If negotiations are stalled and litigation appears to be the only solution, follow these steps: Re-evaluationRe-evaluate your claim to determine if your demand is realistic. Research and prepare any new facts, explanations, or support. Advise opposition parties of new figures, facts, or other relevant information, and request further discussions based on the new information. New Claim ReviewAsk for a new claim evaluation by an unbiased claim administrator or review team. Be specific about why you want a change. Emphasize your intent to negotiate in good faith. MeetingRequest a senior management meeting between the two parties in dispute. Have senior management meet to exchange viewpoints and to ascertain if any measures could or should be taken in order to settle the dispute without litigation. Senior management should be thoroughly briefed about the issues under discussion, the amounts claimed or counterclaimed, and ...

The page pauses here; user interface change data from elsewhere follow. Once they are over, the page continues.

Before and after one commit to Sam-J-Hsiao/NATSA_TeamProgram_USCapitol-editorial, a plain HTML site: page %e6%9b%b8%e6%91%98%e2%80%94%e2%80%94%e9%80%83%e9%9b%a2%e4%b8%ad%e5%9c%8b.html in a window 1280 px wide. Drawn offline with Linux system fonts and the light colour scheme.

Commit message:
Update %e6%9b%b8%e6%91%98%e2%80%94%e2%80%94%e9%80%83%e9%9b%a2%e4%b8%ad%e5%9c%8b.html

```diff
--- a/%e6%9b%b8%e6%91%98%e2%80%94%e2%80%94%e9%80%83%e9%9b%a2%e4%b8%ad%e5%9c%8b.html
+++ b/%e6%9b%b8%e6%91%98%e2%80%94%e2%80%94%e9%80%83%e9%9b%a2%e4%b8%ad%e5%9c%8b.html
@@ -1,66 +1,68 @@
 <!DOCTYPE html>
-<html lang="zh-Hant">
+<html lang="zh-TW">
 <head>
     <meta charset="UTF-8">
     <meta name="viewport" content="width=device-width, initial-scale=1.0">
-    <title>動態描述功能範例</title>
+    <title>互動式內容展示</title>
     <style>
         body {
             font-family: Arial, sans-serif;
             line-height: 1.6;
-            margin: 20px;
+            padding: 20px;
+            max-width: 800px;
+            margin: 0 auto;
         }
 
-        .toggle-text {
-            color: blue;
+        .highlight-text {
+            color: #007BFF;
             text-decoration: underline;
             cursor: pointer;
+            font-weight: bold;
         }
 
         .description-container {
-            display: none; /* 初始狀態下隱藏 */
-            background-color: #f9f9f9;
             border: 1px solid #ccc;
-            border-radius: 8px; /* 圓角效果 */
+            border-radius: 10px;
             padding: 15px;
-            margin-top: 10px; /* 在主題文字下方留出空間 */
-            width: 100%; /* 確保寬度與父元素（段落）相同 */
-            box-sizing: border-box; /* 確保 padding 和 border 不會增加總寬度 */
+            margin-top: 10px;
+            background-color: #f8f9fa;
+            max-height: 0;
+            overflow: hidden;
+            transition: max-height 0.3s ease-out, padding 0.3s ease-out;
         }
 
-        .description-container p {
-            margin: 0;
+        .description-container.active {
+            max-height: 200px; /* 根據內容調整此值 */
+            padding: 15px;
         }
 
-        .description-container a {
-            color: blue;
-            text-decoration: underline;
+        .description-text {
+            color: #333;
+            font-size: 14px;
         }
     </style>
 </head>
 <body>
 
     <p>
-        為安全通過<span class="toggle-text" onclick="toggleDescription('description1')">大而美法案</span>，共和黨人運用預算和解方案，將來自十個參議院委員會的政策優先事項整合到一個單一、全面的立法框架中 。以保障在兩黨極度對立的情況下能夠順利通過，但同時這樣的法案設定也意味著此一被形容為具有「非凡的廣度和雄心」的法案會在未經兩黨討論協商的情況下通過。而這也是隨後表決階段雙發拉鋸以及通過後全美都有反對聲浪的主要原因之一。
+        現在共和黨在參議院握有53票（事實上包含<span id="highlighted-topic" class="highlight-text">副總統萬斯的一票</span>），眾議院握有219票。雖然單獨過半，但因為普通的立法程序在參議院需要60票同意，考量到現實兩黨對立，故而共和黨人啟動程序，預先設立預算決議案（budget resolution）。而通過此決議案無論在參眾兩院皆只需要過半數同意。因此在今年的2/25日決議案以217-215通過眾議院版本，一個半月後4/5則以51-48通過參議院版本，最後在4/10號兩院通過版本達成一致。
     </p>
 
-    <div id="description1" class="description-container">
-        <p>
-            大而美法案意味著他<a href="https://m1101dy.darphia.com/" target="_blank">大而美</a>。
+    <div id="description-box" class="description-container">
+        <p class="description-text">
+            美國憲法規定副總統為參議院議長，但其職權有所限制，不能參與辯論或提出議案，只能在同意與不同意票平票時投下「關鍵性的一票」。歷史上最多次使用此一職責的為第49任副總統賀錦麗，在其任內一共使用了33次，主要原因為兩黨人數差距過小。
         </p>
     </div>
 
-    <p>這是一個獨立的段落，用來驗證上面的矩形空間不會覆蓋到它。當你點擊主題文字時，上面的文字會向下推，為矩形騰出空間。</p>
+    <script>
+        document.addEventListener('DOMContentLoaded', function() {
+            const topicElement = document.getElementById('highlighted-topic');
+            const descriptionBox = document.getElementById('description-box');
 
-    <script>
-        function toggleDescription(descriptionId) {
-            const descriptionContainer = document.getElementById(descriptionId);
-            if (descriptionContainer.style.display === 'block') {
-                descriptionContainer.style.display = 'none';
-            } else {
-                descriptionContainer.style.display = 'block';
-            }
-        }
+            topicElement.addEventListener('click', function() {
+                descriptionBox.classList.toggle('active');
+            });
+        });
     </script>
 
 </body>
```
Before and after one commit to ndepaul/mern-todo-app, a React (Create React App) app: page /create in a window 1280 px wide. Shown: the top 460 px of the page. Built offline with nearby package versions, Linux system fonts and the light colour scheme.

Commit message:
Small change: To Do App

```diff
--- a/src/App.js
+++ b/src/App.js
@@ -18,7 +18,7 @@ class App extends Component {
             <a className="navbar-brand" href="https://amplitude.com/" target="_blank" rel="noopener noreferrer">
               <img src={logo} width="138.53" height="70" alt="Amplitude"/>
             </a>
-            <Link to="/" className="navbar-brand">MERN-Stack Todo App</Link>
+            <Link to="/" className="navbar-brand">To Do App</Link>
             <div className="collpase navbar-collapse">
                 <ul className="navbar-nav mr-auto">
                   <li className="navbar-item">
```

Communicating Effectively Few things are as important as the ability to communicate effectively, particularly in construction claim negotiations and litigation. Disputes in the construction arena often involve technical information and damages, especially if indirect damages are incurred, such as productivity losses or delay costs. The party who incurred the damages needs to be able to communicate to the other side why the damages were incurred and the impact certain events had on project costs. Audiences retain visual representations of data with greater accuracy and for a longer period than they do the written or spoken equivalents of the same information. Visual aids, such as graphs, timelines, and tables, are effective with audiences unfamiliar with the project details, who may include upper management, mediators, arbitrators, or jurors. The visual aid needs to bridge the gap between the technical information and basic ...

"I'll see you in court!" Those volatile words are not uncommon when conflicts arise on a construction project. But nobody really wants to be in court. There is an alternative - mediation. Construction projects require contractual interdependence between many parties and frequently the complexity and nature of those relationships lead to conflict. Construction disputes are usually intricate and when they are not resolved, they commonly escalate to legal action involving arbitration or litigation. By the mid-1980s, it was becoming apparent to many that litigation costs were growing exponentially, and that many disputes that reached the legal arena could have been resolved earlier had the parties communicated their issues to each other clearly in a less combative setting. As with many trends, a few pioneers noted the phenomenon and developed an alternative approach to resolving a dispute-one that could be used ...